##### Dataset content #####

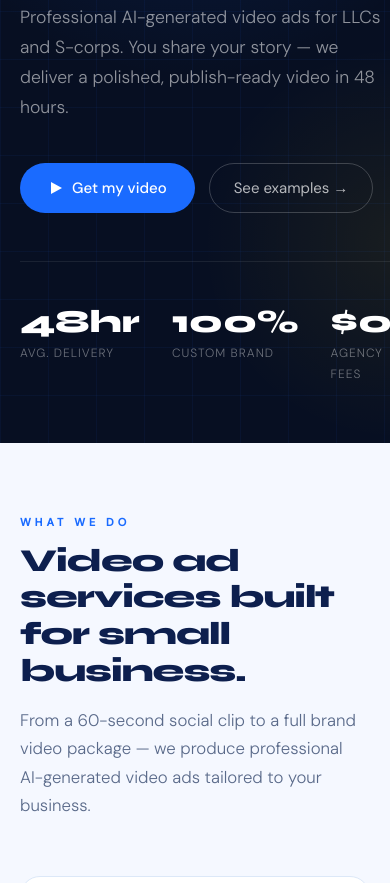
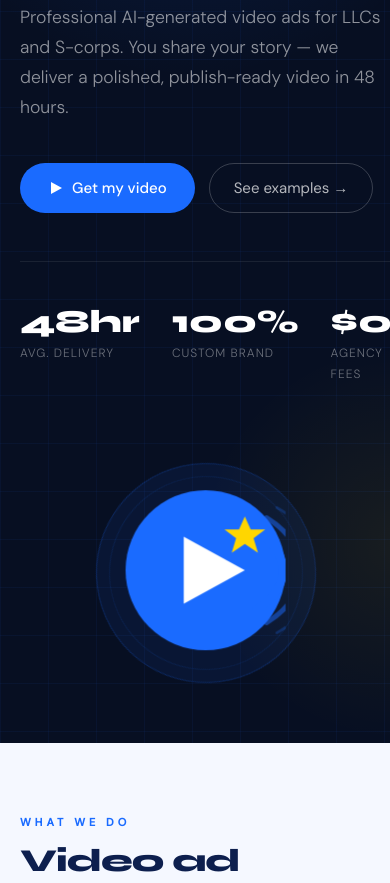
Before and after one commit to gwenstring/stringcoia, a plain HTML site: page index.html in a window 390 px wide. Shown: the part 421-1304 px from the top of the page. Drawn offline with Linux system fonts and the light colour scheme.

Commit message:
Update index.html
Adjusted the image size so that the hero logo will appear on the mobile application.

```diff
--- a/index.html
+++ b/index.html
@@ -44,7 +44,7 @@
     .hero-stat strong { display: block; font-family: 'Syne', sans-serif; font-size: 2rem; font-weight: 800; color: var(--white); }
     .hero-stat span { font-size: 12px; font-weight: 300; color: rgba(255,255,255,0.4); text-transform: uppercase; letter-spacing: 1px; }
     .hero-visual { display: flex; align-items: center; justify-content: center; position: relative; cursor: pointer; }
-    .hero-logo-ring { width: 320px; height: 320px; border-radius: 50%; background: rgba(26,107,255,0.08); border: 1px solid rgba(26,107,255,0.2); display: flex; align-items: center; justify-content: center; position: relative; animation: spin-slow 20s linear infinite; }
+    .hero-logo-ring { width: 220px; height: 220px; border-radius: 50%; background: rgba(26,107,255,0.08); border: 1px solid rgba(26,107,255,0.2); display: flex; align-items: center; justify-content: center; position: relative; animation: spin-slow 20s linear infinite; }
     .hero-logo-ring::before { content: ''; position: absolute; inset: 12px; border-radius: 50%; border: 1px solid rgba(26,107,255,0.12); }
     @keyframes spin-slow { from { transform: rotate(0deg); } to { transform: rotate(360deg); } }
     .hero-logo-center { animation: spin-slow 20s linear infinite reverse; }
@@ -154,7 +154,7 @@
       section { padding: 72px 20px; }
       .hero { padding: 100px 20px 60px; }
       .hero-inner { grid-template-columns: 1fr; gap: 48px; }
-      .hero-visual { display: none; }
+      .hero-visual { display: flex; justify-content: center; margin-top: 32px; }
       .why-grid { grid-template-columns: 1fr; gap: 40px; }
       .contact-grid { grid-template-columns: 1fr; gap: 32px; }
       .form-row { grid-template-columns: 1fr; }
```
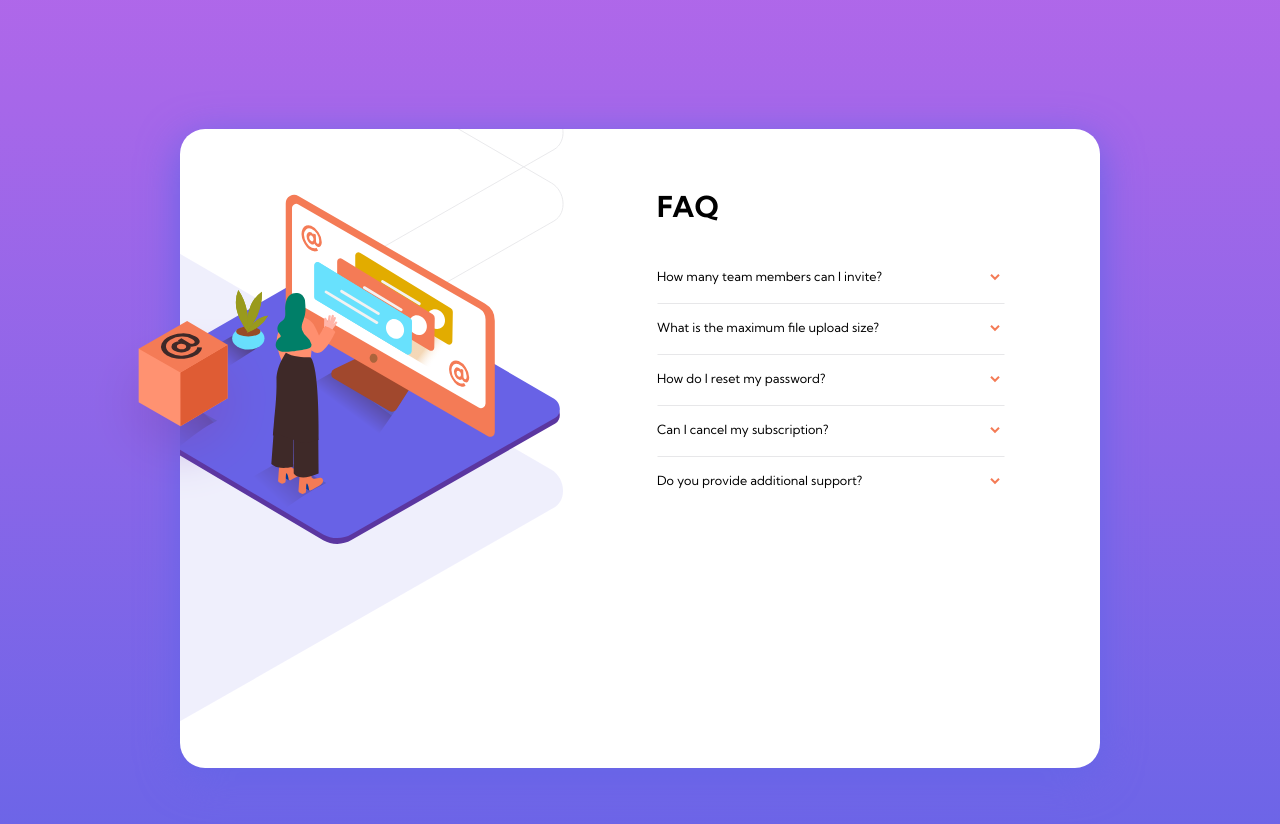
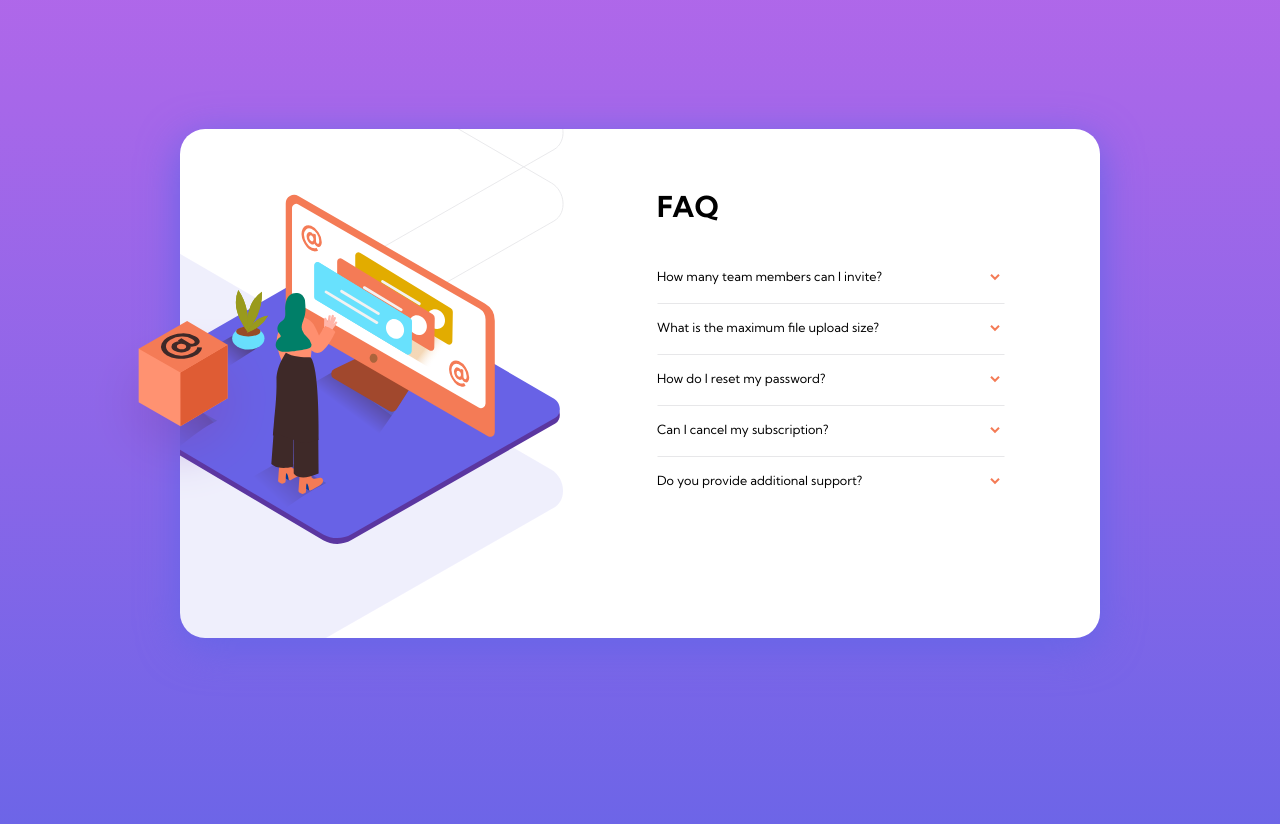
Before and after one commit to GustavoSDS/faq-accordion-card-main, a plain HTML site: page index.html in a window 1280 px wide. Drawn offline with Linux system fonts and the light colour scheme.

Commit message:
First commit

```diff
--- a/styles.css
+++ b/styles.css
@@ -116,7 +116,7 @@ body {
 @media (min-width:1044px) {
     .main-container {
         width: 920px;
-        height: 639px;
+        min-height: 509px;
         margin: 129px auto;
         padding: 0;
         display: flex;
```
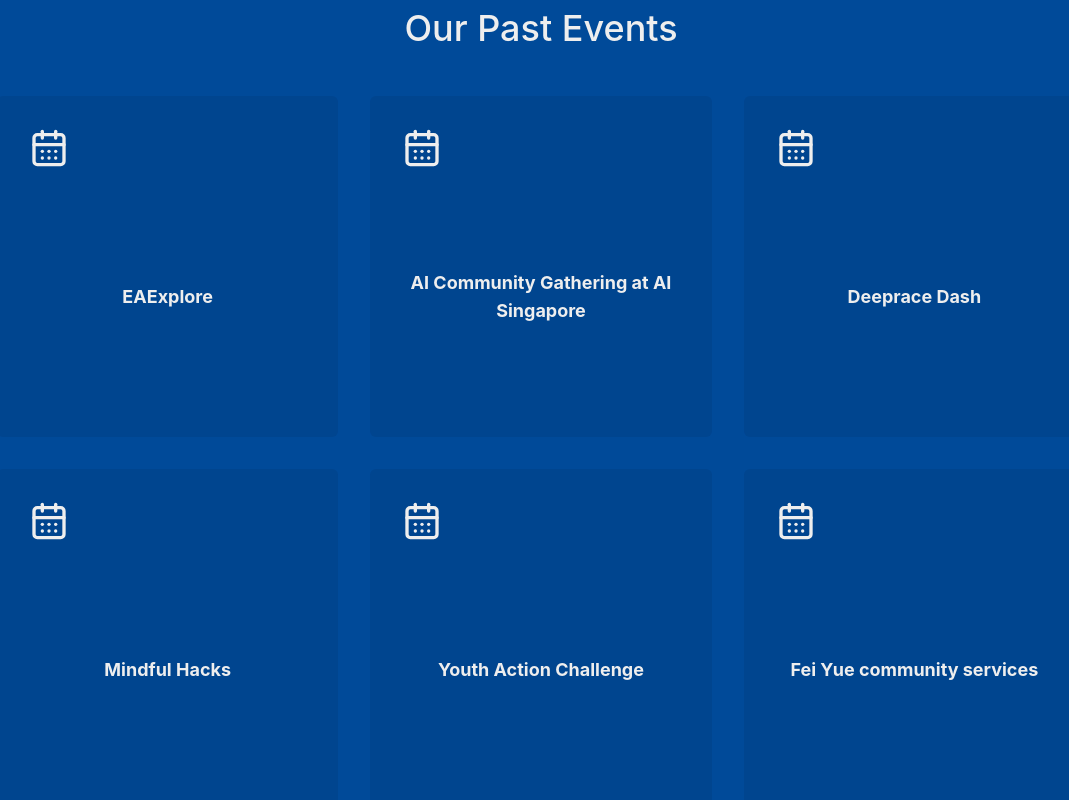
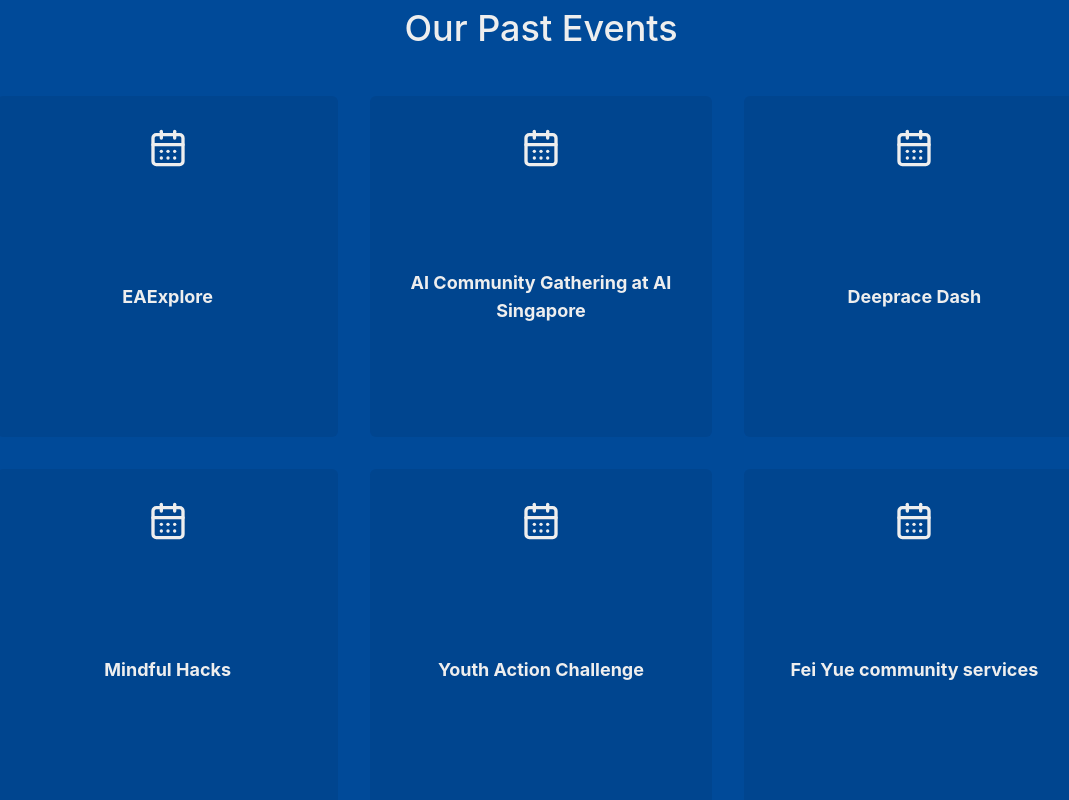
Before and after one commit to Ray27th/sgyouthai-website, a React (Vite) app: page / in a window 1280 px wide. Shown: the part 4100-4900 px from the top of the page, without its empty margins (99-1168 px from the left). Built offline with nearby package versions, Linux system fonts and the light colour scheme.

Commit message:
Update Events.tsx

```diff
--- a/src/components/Events.tsx
+++ b/src/components/Events.tsx
@@ -37,11 +37,9 @@ export default function Events() {
             key={event.name + idx}
             className="flex flex-col gap-5 w-full max-w-sm text-2xl md:text-xl lg:text-lg text-center font-bold items-center bg-[#00458f] hover:bg-[#003b7a] p-8 rounded-md aspect-square"
           >
-            {/* Fixed Calendar Position */}
-            <div className="self-start">
+            <div className="self-center">
               <CalendarDays style={{ width: "2.5rem", height: "2.5rem" }} />
             </div>
-            {/* Centered Text */}
             <div className="flex-grow flex items-center justify-center">
               <span className="break-words">{event.name}</span>
             </div>
```
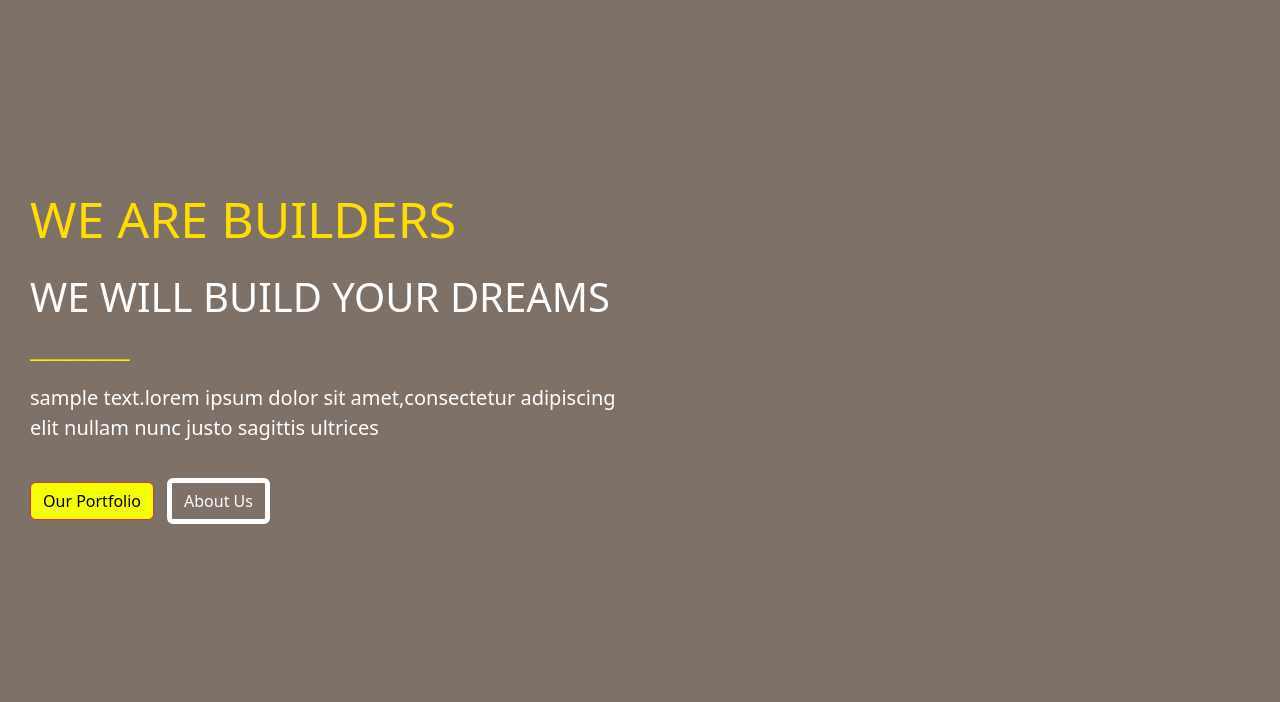
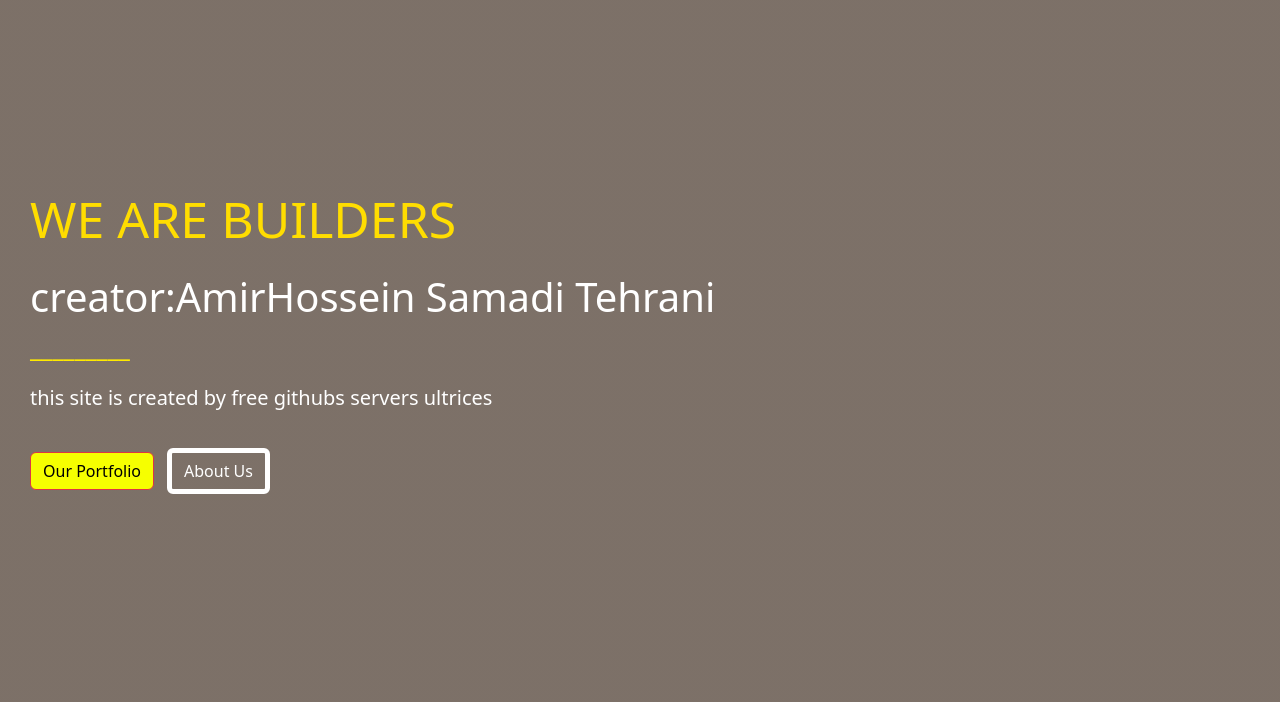
Before and after one commit to FreezeOctopus/samadi-tehrani, a plain HTML site: page index.html in a window 1280 px wide. Shown: the part 98-800 px from the top of the page. Drawn offline with nearby package versions, Linux system fonts and the light colour scheme.

Commit message:
Update index.html

```diff
--- a/index.html
+++ b/index.html
@@ -27,9 +27,9 @@
             <img style="float:right;width: 30.5rem;" src="./engineer.png">
             <div class="text-size3" style="font-size: 50px;">
                 <p style="color: rgb(255, 221, 0);">WE ARE BUILDERS </p>
-                <h1 style="color: rgb(255, 255, 255);">WE WILL BUILD YOUR DREAMS </h1>
+                <h1 style="color: rgb(255, 255, 255);">creator:AmirHossein Samadi Tehrani </h1>
                 <p style="color: rgb(255, 234, 0); font-size: 25px;">_________</p>
-                <p style="color:rgb(255, 255, 255); font-size: 20px;">sample text.lorem ipsum dolor sit amet,consectetur adipiscing <br>elit nullam nunc justo sagittis ultrices</p>
+                <p style="color:rgb(255, 255, 255); font-size: 20px;">this site is created by free githubs servers ultrices</p>
                 <button type="button" class="btn btn-danger" style="color: black; background-color: rgb(246, 255, 0);">Our Portfolio</button>
                 <button type="button" class="btn btn-outline-dark" style="color: white; border: solid 5px white;">About Us</button>
             </div>
```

#####

- **Exercise directions**:
When pictures appear among the entries, skip them and copy all remaining text precisely.

- **Answer space**:
Before and after one commit to gwenstring/stringcoia, a plain HTML site: page index.html in a window 390 px wide. Shown: the part 421-1304 px from the top of the page. Drawn offline with Linux system fonts and the light colour scheme.

Commit message:
Update index.html
Adjusted the image size so that the hero logo will appear on the mobile application.

```diff
--- a/index.html
+++ b/index.html
@@ -44,7 +44,7 @@
     .hero-stat strong { display: block; font-family: 'Syne', sans-serif; font-size: 2rem; font-weight: 800; color: var(--white); }
     .hero-stat span { font-size: 12px; font-weight: 300; color: rgba(255,255,255,0.4); text-transform: uppercase; letter-spacing: 1px; }
     .hero-visual { display: flex; align-items: center; justify-content: center; position: relative; cursor: pointer; }
-    .hero-logo-ring { width: 320px; height: 320px; border-radius: 50%; background: rgba(26,107,255,0.08); border: 1px solid rgba(26,107,255,0.2); display: flex; align-items: center; justify-content: center; position: relative; animation: spin-slow 20s linear infinite; }
+    .hero-logo-ring { width: 220px; height: 220px; border-radius: 50%; background: rgba(26,107,255,0.08); border: 1px solid rgba(26,107,255,0.2); display: flex; align-items: center; justify-content: center; position: relative; animation: spin-slow 20s linear infinite; }
     .hero-logo-ring::before { content: ''; position: absolute; inset: 12px; border-radius: 50%; border: 1px solid rgba(26,107,255,0.12); }
     @keyframes spin-slow { from { transform: rotate(0deg); } to { transform: rotate(360deg); } }
     .hero-logo-center { animation: spin-slow 20s linear infinite reverse; }
@@ -154,7 +154,7 @@
       section { padding: 72px 20px; }
       .hero { padding: 100px 20px 60px; }
       .hero-inner { grid-template-columns: 1fr; gap: 48px; }
-      .hero-visual { display: none; }
+      .hero-visual { display: flex; justify-content: center; margin-top: 32px; }
       .why-grid { grid-template-columns: 1fr; gap: 40px; }
       .contact-grid { grid-template-columns: 1fr; gap: 32px; }
       .form-row { grid-template-columns: 1fr; }
```
Before and after one commit to GustavoSDS/faq-accordion-card-main, a plain HTML site: page index.html in a window 1280 px wide. Drawn offline with Linux system fonts and the light colour scheme.

Commit message:
First commit

```diff
--- a/styles.css
+++ b/styles.css
@@ -116,7 +116,7 @@ body {
 @media (min-width:1044px) {
     .main-container {
         width: 920px;
-        height: 639px;
+        min-height: 509px;
         margin: 129px auto;
         padding: 0;
         display: flex;
```
Before and after one commit to Ray27th/sgyouthai-website, a React (Vite) app: page / in a window 1280 px wide. Shown: the part 4100-4900 px from the top of the page, without its empty margins (99-1168 px from the left). Built offline with nearby package versions, Linux system fonts and the light colour scheme.

Commit message:
Update Events.tsx

```diff
--- a/src/components/Events.tsx
+++ b/src/components/Events.tsx
@@ -37,11 +37,9 @@ export default function Events() {
             key={event.name + idx}
             className="flex flex-col gap-5 w-full max-w-sm text-2xl md:text-xl lg:text-lg text-center font-bold items-center bg-[#00458f] hover:bg-[#003b7a] p-8 rounded-md aspect-square"
           >
-            {/* Fixed Calendar Position */}
-            <div className="self-start">
+            <div className="self-center">
               <CalendarDays style={{ width: "2.5rem", height: "2.5rem" }} />
             </div>
-            {/* Centered Text */}
             <div className="flex-grow flex items-center justify-center">
               <span className="break-words">{event.name}</span>
             </div>
```
Before and after one commit to FreezeOctopus/samadi-tehrani, a plain HTML site: page index.html in a window 1280 px wide. Shown: the part 98-800 px from the top of the page. Drawn offline with nearby package versions, Linux system fonts and the light colour scheme.

Commit message:
Update index.html

```diff
--- a/index.html
+++ b/index.html
@@ -27,9 +27,9 @@
             <img style="float:right;width: 30.5rem;" src="./engineer.png">
             <div class="text-size3" style="font-size: 50px;">
                 <p style="color: rgb(255, 221, 0);">WE ARE BUILDERS </p>
-                <h1 style="color: rgb(255, 255, 255);">WE WILL BUILD YOUR DREAMS </h1>
+                <h1 style="color: rgb(255, 255, 255);">creator:AmirHossein Samadi Tehrani </h1>
                 <p style="color: rgb(255, 234, 0); font-size: 25px;">_________</p>
-                <p style="color:rgb(255, 255, 255); font-size: 20px;">sample text.lorem ipsum dolor sit amet,consectetur adipiscing <br>elit nullam nunc justo sagittis ultrices</p>
+                <p style="color:rgb(255, 255, 255); font-size: 20px;">this site is created by free githubs servers ultrices</p>
                 <button type="button" class="btn btn-danger" style="color: black; background-color: rgb(246, 255, 0);">Our Portfolio</button>
                 <button type="button" class="btn btn-outline-dark" style="color: white; border: solid 5px white;">About Us</button>
             </div>
```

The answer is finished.